When African-American defendants are tried by overwhelmingly white juries, there is often no one in the jury room who understands the social and physical context of the crime or the background of the accused. And, as in the Massey case, there is no one to ask a key question based on having a shared culture with the defendant.

In another case, death row inmate Jathiyah aI-Bayyinah was convicted and sentenced to death by two separate all-white juries. At both trials, prosecutors presented evidence that al-Bayyinah fled when approached by police. No one on the jury had ever lived in a minority neighborhood where young black men are frequently harassed by police.
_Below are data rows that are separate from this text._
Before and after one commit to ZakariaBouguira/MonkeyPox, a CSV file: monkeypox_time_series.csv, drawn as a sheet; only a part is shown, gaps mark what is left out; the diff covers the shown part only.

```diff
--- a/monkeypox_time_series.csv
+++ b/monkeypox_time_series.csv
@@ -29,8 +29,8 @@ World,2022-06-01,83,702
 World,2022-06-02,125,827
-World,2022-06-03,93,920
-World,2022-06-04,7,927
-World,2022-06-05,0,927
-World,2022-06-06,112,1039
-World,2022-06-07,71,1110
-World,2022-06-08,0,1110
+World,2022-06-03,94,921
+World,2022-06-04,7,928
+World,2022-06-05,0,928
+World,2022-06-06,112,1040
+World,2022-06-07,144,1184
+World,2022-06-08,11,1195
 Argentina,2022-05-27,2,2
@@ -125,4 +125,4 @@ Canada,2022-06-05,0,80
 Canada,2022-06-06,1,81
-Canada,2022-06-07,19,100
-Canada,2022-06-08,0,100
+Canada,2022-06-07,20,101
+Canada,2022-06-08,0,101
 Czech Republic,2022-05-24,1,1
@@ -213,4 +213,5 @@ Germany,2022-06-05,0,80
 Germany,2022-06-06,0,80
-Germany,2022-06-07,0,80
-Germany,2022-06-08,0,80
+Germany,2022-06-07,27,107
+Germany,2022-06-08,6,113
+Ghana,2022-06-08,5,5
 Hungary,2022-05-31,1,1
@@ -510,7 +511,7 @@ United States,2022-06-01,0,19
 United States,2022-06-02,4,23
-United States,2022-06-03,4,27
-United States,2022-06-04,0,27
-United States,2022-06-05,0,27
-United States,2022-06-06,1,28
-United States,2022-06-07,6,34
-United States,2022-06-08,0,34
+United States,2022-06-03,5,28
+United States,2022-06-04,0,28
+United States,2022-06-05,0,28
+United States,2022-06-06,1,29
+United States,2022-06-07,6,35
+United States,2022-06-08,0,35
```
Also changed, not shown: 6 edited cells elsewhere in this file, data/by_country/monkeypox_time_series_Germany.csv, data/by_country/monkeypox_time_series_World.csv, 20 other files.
A juror who lived in, or at least was familiar with, such a neighborhood could raise the likely possibility that even an innocent man would run from flashing blue lights; flight didn’t necessarily reflect guilt.

Equally important, systematic research has shown that the presence of minority members on the jury causes the white members to confront both explicit and implicit racial biases they may hold. Racially mixed juries also tend to have more thorough deliberations.

ln one study, researchers created an experiment comparing six-person juries, some of which were all white and some of which were composed of two black and four white members. The racially mixed juries deliberated longer, discussed a wider range of the evidence and were more accurate in their evaluation of the evidence.

Studies have also demonstrated that minority members are more likely to significantly affect the jury deliberations when there is more than one such member. The presence of a second person with a similar background makes both members feel comfortable enough to speak up; being the only minority member of the jury makes it less likely the person will actively participate in deliberations..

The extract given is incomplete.